_Given data_
********************

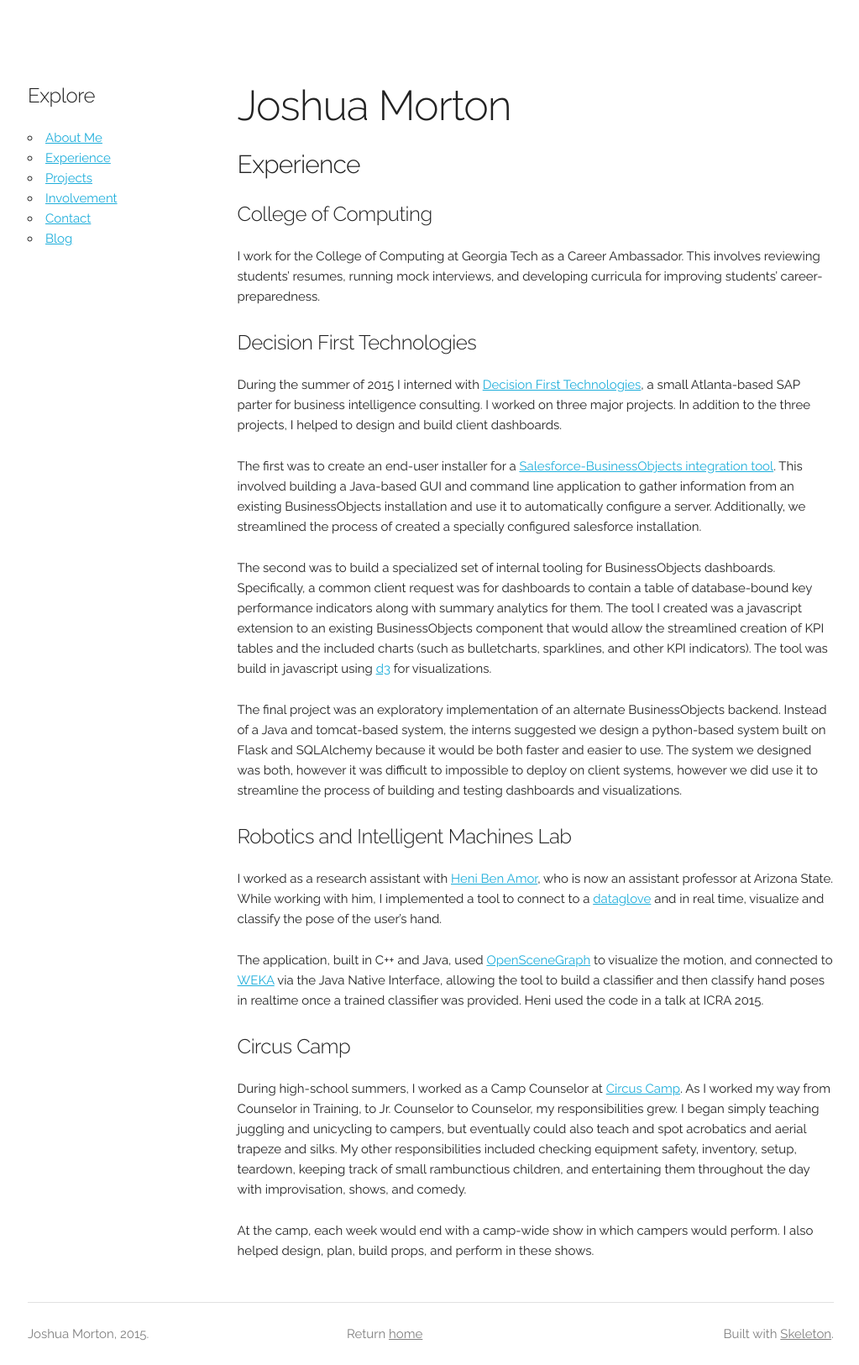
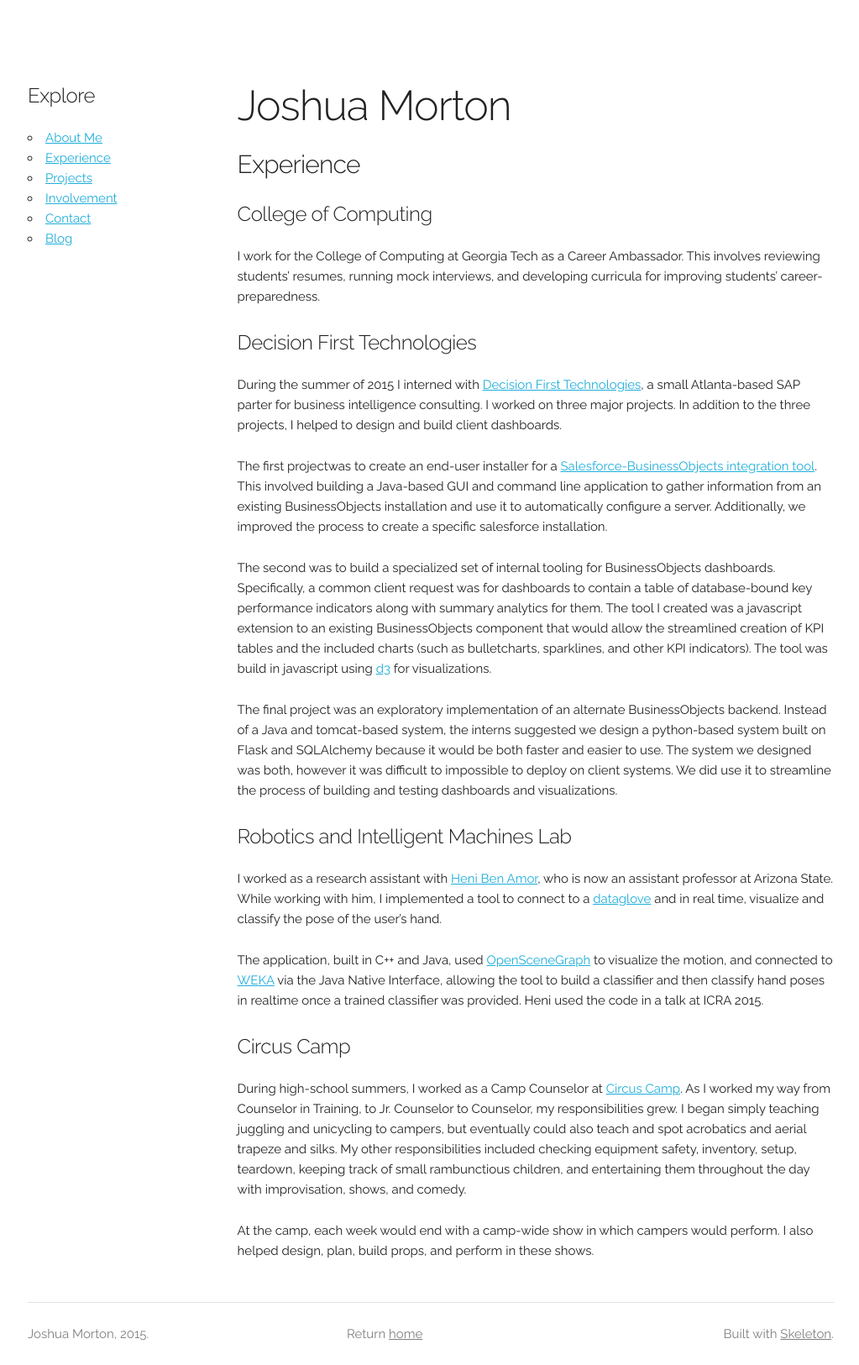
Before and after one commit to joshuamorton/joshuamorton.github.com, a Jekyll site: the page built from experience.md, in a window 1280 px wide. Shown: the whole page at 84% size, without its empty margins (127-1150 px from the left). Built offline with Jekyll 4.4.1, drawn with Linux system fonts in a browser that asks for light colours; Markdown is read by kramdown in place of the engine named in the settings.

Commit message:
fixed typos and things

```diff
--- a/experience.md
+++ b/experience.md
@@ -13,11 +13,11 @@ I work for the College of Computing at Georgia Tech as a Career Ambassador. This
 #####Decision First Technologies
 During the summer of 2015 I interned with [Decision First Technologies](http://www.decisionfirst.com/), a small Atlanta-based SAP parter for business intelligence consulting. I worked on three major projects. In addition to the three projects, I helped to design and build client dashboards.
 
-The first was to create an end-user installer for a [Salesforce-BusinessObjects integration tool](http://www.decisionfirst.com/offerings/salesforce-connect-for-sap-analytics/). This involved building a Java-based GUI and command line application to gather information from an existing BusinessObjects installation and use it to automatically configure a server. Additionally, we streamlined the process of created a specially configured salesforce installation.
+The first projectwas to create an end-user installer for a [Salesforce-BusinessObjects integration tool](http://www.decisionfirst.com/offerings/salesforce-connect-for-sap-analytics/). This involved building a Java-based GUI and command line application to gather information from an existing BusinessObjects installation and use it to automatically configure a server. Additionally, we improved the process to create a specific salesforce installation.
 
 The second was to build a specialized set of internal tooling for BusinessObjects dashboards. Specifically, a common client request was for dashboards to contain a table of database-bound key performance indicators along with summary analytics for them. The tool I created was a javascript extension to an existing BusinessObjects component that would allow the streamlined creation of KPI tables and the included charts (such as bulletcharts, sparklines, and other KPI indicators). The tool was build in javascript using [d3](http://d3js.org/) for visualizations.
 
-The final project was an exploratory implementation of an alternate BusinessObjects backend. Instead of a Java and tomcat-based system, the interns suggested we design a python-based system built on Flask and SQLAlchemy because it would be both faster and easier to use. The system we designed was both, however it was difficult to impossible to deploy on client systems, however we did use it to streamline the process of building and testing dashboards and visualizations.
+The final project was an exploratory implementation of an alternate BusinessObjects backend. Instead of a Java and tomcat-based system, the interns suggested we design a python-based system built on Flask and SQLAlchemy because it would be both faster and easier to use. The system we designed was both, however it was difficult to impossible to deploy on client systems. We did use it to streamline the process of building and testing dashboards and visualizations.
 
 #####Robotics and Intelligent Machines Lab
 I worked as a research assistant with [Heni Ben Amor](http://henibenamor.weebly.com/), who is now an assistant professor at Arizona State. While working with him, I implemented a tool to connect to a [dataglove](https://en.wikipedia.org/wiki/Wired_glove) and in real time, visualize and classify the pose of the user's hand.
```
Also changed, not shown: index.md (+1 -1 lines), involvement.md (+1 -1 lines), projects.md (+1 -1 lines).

********************

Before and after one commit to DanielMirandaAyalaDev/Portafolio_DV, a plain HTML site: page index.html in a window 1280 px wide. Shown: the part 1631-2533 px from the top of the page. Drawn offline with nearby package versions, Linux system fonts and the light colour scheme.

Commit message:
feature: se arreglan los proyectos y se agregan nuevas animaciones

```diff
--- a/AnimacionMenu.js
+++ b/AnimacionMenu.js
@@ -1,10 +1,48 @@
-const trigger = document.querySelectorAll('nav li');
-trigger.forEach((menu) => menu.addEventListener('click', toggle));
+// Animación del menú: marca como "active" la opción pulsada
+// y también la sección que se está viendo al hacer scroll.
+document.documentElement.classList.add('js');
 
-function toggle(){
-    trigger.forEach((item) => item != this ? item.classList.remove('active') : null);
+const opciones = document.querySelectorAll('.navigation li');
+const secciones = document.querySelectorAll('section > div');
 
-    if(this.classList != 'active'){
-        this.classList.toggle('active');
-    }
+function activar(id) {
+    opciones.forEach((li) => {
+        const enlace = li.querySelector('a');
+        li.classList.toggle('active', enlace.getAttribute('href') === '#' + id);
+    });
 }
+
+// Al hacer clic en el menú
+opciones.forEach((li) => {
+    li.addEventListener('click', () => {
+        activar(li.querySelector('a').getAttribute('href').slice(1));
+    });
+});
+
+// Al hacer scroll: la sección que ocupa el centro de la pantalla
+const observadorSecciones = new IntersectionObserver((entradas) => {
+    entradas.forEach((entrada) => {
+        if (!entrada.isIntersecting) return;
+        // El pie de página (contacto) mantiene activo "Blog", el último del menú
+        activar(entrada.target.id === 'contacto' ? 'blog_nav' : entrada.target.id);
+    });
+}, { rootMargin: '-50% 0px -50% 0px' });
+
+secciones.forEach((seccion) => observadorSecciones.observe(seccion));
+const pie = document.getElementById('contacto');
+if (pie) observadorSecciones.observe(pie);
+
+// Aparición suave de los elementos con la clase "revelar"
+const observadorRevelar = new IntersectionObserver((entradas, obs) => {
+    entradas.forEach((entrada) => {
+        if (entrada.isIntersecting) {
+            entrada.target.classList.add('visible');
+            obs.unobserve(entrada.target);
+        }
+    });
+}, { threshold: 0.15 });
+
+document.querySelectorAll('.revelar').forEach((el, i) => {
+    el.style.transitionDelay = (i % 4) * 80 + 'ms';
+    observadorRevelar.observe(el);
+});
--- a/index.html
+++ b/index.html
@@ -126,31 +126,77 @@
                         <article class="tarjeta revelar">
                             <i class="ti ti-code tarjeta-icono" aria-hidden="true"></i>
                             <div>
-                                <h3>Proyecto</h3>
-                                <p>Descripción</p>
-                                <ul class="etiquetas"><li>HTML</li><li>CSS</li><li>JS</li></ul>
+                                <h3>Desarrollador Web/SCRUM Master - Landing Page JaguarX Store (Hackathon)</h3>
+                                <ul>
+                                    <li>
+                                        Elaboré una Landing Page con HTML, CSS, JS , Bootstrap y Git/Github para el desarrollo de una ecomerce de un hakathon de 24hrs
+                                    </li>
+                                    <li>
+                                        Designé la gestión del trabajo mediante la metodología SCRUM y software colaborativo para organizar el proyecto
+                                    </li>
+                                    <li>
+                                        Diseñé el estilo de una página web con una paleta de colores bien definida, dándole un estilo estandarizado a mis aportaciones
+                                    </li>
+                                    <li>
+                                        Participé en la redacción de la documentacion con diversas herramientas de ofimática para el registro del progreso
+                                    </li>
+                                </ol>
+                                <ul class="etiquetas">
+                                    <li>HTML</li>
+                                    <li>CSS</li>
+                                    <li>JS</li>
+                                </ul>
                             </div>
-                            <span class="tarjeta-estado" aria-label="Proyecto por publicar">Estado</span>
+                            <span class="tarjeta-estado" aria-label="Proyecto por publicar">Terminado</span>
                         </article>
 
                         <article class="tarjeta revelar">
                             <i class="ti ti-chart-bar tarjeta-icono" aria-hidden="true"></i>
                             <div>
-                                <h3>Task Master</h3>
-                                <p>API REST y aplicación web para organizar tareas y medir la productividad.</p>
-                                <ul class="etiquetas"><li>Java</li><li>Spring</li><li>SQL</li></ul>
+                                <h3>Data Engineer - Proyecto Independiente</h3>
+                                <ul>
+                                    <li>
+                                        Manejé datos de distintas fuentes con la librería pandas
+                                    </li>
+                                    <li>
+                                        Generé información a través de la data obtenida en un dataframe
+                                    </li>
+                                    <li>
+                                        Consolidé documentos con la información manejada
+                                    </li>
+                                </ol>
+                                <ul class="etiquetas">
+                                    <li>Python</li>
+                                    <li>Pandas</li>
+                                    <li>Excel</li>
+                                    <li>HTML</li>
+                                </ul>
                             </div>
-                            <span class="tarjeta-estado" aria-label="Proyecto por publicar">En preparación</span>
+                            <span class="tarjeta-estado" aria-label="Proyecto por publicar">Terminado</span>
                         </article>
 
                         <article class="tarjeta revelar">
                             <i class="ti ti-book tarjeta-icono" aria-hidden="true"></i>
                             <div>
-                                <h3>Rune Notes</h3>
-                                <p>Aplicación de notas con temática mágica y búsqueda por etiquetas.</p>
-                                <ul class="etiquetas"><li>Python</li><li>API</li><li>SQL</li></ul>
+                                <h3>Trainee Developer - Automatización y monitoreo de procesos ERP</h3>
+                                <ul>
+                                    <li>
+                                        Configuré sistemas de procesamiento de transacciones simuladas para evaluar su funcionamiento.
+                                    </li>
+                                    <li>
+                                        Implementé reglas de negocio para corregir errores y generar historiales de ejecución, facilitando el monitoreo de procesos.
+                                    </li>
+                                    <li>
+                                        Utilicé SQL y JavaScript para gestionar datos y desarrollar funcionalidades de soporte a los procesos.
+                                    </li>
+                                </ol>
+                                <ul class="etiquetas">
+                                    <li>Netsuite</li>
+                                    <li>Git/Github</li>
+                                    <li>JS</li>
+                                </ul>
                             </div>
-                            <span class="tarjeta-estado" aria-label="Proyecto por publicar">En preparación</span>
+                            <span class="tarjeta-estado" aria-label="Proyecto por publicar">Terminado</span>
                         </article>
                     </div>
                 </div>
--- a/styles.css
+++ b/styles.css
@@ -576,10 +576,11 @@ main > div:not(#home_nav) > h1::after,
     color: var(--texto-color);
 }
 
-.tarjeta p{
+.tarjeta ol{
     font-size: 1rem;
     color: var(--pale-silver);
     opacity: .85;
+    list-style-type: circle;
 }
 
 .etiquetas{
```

********************

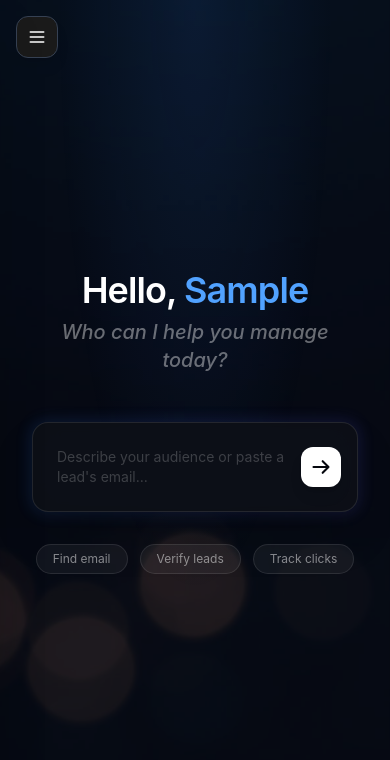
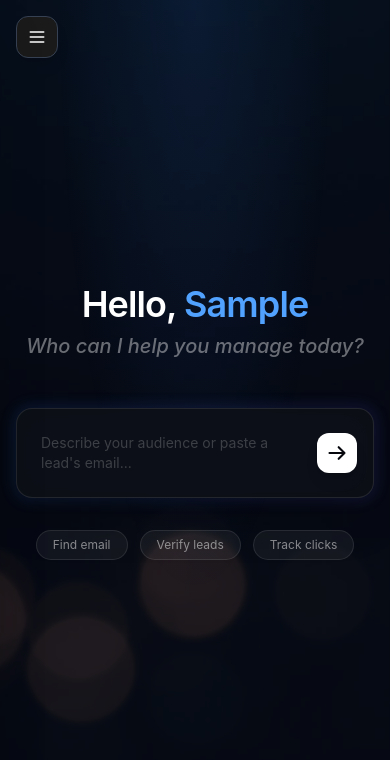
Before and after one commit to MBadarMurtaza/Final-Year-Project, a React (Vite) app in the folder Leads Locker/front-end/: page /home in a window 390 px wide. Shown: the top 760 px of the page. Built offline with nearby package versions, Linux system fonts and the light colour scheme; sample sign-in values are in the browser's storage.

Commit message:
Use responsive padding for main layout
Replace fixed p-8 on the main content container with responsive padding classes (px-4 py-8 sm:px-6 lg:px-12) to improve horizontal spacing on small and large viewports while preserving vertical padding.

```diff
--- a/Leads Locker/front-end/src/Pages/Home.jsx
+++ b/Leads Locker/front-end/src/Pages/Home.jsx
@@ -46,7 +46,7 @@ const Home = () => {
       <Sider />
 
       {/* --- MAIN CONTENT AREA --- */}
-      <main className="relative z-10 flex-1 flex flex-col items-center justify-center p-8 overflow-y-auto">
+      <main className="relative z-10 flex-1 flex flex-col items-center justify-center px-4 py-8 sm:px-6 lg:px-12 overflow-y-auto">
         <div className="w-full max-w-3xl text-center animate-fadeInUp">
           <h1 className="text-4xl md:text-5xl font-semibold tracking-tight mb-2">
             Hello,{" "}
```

********************

_Exercise directions_
Read the entries and pick out all lines that include the word "toggle".

_Answer box_
-trigger.forEach((menu) => menu.addEventListener('click', toggle));
-function toggle(){
-        this.classList.toggle('active');
+        li.classList.toggle('active', enlace.getAttribute('href') === '#' + id);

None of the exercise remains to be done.